PUBLISHERS OF LITERARY FICTION SINCE 1983
Dedalus have unearthed a series of aptly decadent titles where elements erotic and grotesque combine. The Dark Domain is a collection of psycho-fantasies, doom-saturated tales of lonely men lost in hostile terrain, but the East European melancholy lifts to provide wonderful odd scenes, like the watchmaker whose death stops all the town clocks and the phantom train that always turns up unannounced, surprising the station staff.
Grabinski's commitment to a marriage of the newly announced unconscious with the supernatural gives his extravagances some conviction. These short stories offer the pleasure of myths we can crack and skilfully chilling denouements.
...reading The Dark Domain by Stephan Grabinski is such a revelatory experience. Because here is a writer for whom supernatural horror is manifest precisely in modernity - in electricity, fire-stations, trains:the uncanny as the bad conscience of today. Sometimes Grabinski is known as the Polish Poe but this is misleading. Where Poe's horror is agonised, a kind of extended shriek, Grabinski's is cerebral, investigative. His protagonists are tortured and aghast, but not because they suffer at the caprice of Lovecraftian blind idiot gods: Grabinski's universe is strange and its principles are perhaps not what we expect, but they are principles - rules- and it is in their exploration that the mystery lies. This is horror as rigour.
Once billed the 'Polish Poe' Grabinski currently receives more recognition for his short stories and novel than he did in his lifetime. Dedalus reprint stories from 1918 to 1922 that brilliantly convey his love of supernatural horror. It is not the horror of haunted houses or castles, but that found in everyday modernity around him. In this dark selection, lonely souls travel on trains, coming face to face with sinister conductors and wanton women.

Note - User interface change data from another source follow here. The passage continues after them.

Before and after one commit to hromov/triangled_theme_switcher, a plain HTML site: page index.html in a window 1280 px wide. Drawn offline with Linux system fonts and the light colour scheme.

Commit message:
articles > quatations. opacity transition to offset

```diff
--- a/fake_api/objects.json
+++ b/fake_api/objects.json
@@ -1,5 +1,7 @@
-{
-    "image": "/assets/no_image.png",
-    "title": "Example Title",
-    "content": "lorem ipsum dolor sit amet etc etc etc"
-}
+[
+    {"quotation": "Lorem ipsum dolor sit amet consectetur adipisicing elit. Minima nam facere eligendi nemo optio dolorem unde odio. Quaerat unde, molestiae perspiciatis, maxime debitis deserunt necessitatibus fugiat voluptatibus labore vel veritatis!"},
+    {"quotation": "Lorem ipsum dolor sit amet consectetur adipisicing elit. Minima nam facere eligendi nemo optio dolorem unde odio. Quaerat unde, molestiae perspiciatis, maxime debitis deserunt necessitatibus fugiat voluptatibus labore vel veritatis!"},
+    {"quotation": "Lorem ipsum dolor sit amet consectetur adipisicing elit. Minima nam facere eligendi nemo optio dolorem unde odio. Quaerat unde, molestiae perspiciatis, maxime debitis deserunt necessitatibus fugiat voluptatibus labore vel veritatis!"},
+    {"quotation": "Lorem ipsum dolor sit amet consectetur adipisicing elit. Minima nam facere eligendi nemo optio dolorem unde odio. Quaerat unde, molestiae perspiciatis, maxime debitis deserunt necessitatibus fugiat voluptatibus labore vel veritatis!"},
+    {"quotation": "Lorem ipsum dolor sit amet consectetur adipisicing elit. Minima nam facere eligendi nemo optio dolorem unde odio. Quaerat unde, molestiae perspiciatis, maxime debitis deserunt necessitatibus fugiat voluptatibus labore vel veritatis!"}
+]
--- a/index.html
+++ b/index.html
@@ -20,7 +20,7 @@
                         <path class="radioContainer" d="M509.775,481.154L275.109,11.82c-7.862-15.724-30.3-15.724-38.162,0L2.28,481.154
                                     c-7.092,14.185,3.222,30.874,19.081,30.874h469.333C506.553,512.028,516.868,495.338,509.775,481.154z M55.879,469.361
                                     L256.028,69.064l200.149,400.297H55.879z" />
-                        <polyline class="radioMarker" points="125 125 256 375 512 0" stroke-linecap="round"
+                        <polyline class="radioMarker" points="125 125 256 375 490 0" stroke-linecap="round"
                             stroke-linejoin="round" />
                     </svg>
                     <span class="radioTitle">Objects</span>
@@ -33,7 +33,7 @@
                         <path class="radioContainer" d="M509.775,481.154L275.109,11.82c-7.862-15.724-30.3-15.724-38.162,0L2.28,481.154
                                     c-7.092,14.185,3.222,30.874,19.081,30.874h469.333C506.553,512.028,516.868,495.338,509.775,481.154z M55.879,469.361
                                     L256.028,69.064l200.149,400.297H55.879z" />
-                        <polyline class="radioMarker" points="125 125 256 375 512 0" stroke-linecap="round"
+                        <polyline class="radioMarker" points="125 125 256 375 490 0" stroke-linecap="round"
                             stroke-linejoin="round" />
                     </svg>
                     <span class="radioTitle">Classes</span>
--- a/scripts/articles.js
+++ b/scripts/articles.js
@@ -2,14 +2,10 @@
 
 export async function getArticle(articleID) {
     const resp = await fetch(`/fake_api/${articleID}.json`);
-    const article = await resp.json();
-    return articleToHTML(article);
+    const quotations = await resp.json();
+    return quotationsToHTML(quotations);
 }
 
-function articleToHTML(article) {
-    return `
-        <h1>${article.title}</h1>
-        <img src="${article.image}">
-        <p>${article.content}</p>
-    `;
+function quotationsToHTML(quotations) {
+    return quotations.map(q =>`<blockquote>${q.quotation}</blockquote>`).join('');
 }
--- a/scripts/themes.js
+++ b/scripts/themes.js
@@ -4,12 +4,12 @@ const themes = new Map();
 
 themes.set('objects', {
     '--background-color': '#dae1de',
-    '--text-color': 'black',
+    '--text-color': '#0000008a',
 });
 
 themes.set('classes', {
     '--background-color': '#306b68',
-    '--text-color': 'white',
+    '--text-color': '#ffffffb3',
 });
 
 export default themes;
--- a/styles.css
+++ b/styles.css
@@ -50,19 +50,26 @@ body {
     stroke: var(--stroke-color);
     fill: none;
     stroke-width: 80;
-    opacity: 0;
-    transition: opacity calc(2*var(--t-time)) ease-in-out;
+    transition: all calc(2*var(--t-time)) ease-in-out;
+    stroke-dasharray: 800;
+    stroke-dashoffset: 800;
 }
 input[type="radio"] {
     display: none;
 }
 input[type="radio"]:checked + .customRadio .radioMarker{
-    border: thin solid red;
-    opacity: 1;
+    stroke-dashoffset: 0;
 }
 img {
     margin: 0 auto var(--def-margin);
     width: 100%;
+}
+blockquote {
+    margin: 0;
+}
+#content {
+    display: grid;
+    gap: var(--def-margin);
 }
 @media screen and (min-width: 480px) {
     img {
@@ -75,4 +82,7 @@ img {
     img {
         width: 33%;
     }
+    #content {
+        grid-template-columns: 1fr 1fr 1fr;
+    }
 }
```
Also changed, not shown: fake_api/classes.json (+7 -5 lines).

The denouements here are dark, delicious, profound and symbolic. If Poe read them, I'm sure he relished them.